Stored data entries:
_ _ _ _ _ _ _

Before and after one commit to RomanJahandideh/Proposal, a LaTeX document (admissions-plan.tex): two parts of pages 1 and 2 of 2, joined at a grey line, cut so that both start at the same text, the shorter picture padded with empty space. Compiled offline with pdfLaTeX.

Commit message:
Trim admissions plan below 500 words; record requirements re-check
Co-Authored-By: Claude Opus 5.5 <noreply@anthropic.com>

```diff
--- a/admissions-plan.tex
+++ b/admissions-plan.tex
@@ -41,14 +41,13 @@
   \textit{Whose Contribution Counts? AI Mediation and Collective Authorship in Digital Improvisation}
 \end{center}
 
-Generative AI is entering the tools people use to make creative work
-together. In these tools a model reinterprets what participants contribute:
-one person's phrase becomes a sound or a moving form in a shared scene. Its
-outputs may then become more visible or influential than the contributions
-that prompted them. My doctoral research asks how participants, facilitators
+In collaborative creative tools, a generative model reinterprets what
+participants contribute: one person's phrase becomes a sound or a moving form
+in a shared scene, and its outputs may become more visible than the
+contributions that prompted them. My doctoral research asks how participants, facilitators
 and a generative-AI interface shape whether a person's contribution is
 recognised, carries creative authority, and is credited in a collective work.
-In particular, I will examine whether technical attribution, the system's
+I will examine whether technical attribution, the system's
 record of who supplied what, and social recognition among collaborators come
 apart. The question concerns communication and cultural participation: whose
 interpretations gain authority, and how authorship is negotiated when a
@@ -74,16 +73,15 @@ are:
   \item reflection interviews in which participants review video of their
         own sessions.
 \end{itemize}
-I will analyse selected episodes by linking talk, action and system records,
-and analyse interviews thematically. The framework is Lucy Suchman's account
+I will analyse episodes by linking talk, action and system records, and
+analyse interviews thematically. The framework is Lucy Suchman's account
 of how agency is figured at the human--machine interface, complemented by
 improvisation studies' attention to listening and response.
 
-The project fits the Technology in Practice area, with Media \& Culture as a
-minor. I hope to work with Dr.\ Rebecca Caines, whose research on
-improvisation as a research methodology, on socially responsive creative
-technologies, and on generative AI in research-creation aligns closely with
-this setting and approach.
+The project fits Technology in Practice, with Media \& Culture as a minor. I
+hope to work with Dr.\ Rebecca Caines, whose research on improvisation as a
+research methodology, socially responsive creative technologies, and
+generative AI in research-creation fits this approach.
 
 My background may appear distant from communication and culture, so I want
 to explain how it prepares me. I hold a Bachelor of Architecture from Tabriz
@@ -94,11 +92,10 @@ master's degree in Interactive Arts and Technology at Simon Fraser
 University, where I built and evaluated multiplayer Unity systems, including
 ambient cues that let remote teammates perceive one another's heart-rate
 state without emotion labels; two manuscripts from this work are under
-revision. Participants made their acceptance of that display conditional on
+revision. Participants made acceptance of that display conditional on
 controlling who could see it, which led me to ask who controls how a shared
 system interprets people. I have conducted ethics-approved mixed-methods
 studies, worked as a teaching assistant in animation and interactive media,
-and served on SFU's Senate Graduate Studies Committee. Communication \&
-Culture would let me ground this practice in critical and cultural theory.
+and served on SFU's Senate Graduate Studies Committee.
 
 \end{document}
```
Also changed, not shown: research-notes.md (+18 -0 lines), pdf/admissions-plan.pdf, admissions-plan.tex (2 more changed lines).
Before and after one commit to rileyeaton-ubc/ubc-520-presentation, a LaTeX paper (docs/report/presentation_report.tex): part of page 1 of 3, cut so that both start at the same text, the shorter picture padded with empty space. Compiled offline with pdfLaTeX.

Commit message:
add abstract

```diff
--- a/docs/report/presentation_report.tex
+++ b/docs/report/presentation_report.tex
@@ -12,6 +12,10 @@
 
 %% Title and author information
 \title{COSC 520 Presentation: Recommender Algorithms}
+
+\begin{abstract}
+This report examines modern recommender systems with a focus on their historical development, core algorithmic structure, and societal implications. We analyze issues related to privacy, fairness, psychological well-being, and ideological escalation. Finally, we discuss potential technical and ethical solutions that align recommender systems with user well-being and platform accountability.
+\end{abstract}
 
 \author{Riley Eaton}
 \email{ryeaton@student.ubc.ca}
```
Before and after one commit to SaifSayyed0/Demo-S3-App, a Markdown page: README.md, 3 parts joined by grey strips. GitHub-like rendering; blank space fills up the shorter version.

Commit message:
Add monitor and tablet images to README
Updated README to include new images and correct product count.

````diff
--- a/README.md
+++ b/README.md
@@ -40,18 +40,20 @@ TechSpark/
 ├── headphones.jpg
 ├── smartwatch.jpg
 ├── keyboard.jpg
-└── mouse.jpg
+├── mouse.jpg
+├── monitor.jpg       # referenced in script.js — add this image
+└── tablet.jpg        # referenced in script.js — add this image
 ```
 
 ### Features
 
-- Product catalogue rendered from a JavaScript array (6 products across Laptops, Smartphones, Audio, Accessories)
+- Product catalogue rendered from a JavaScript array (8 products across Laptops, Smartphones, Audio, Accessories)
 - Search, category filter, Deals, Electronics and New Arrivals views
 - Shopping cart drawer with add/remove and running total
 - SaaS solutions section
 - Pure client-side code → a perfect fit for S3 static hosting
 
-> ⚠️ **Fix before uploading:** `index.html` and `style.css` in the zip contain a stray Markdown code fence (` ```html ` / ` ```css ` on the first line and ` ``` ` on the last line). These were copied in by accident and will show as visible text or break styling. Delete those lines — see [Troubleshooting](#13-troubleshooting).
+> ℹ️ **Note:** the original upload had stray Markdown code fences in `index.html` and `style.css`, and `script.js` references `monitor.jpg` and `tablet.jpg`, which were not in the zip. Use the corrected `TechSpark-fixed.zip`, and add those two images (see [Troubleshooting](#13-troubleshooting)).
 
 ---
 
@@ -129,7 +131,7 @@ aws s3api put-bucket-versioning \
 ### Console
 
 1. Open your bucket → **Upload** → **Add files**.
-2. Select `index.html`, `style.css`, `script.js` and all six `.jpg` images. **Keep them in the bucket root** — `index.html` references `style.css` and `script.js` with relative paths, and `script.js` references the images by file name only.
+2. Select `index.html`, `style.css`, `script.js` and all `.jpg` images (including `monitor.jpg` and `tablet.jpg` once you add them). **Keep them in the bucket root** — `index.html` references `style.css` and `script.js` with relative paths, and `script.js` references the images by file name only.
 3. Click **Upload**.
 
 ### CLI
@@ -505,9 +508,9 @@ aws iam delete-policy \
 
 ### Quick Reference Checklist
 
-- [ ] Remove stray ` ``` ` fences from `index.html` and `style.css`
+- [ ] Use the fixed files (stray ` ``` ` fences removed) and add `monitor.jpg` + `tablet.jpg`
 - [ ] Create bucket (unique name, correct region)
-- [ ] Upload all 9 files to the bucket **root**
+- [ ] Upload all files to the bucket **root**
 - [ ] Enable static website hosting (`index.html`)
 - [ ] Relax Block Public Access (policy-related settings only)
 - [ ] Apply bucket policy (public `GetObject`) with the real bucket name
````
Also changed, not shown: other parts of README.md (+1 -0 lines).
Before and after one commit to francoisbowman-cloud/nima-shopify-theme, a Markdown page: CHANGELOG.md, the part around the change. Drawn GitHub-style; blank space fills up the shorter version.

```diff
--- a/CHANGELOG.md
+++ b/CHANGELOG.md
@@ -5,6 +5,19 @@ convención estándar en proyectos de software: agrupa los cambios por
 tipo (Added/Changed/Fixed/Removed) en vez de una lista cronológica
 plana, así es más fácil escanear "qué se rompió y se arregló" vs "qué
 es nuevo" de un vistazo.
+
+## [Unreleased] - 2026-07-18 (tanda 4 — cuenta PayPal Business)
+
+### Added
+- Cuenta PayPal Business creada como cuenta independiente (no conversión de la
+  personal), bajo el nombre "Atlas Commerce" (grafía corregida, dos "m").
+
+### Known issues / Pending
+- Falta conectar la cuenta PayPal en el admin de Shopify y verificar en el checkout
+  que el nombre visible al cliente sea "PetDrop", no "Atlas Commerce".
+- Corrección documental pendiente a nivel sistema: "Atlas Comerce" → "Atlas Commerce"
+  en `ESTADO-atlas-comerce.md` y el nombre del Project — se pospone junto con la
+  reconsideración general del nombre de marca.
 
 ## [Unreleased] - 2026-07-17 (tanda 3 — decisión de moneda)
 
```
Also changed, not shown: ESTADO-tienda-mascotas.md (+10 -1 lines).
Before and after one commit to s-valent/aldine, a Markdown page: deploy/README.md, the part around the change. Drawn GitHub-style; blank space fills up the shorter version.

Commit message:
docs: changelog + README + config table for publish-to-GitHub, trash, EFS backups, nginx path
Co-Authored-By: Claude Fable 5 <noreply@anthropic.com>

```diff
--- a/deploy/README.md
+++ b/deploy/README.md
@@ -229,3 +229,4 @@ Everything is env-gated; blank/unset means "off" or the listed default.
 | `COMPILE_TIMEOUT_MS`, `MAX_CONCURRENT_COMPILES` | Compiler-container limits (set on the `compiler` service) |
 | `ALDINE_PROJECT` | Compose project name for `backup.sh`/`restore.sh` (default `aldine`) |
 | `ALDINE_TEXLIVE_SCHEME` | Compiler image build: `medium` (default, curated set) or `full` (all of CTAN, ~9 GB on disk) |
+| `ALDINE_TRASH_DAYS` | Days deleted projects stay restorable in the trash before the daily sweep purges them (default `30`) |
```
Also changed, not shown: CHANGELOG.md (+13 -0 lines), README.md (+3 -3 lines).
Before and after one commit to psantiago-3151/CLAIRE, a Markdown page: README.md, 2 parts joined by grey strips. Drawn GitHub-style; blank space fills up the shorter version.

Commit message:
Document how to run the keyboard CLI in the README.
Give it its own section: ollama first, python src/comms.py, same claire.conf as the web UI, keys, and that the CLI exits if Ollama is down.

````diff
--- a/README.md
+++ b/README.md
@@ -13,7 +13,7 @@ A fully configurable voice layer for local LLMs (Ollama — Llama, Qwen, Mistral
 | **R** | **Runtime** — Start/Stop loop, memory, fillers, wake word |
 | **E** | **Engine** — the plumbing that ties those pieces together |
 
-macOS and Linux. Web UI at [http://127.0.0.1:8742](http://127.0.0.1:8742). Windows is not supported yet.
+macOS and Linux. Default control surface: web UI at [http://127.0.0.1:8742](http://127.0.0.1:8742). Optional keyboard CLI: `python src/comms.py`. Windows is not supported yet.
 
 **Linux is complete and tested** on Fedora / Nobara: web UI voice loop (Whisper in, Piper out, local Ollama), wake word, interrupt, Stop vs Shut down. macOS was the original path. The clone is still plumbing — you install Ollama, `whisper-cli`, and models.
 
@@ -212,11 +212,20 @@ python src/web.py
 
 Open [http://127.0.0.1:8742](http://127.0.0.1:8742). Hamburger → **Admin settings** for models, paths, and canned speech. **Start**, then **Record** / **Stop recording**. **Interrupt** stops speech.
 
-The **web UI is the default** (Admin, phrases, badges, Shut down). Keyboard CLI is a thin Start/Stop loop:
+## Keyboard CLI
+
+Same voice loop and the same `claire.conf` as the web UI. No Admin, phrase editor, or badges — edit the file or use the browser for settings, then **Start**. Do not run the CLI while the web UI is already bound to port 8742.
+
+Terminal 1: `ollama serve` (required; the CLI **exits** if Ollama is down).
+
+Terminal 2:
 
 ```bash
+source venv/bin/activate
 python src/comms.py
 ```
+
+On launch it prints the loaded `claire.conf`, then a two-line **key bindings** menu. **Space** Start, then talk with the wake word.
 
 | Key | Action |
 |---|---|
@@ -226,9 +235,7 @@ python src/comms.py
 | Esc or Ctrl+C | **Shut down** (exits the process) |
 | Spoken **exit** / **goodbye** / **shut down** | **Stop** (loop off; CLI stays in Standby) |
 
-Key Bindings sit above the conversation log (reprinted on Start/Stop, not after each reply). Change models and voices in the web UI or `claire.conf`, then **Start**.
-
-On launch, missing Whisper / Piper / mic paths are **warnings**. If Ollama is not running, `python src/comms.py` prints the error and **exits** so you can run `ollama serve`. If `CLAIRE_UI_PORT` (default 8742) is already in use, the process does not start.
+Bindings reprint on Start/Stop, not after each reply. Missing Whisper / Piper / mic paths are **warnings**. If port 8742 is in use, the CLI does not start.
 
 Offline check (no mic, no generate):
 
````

_ _ _ _ _ _ _

Your goal
Only the number of lines in the data that hold "wake" should be stated.

Your response
3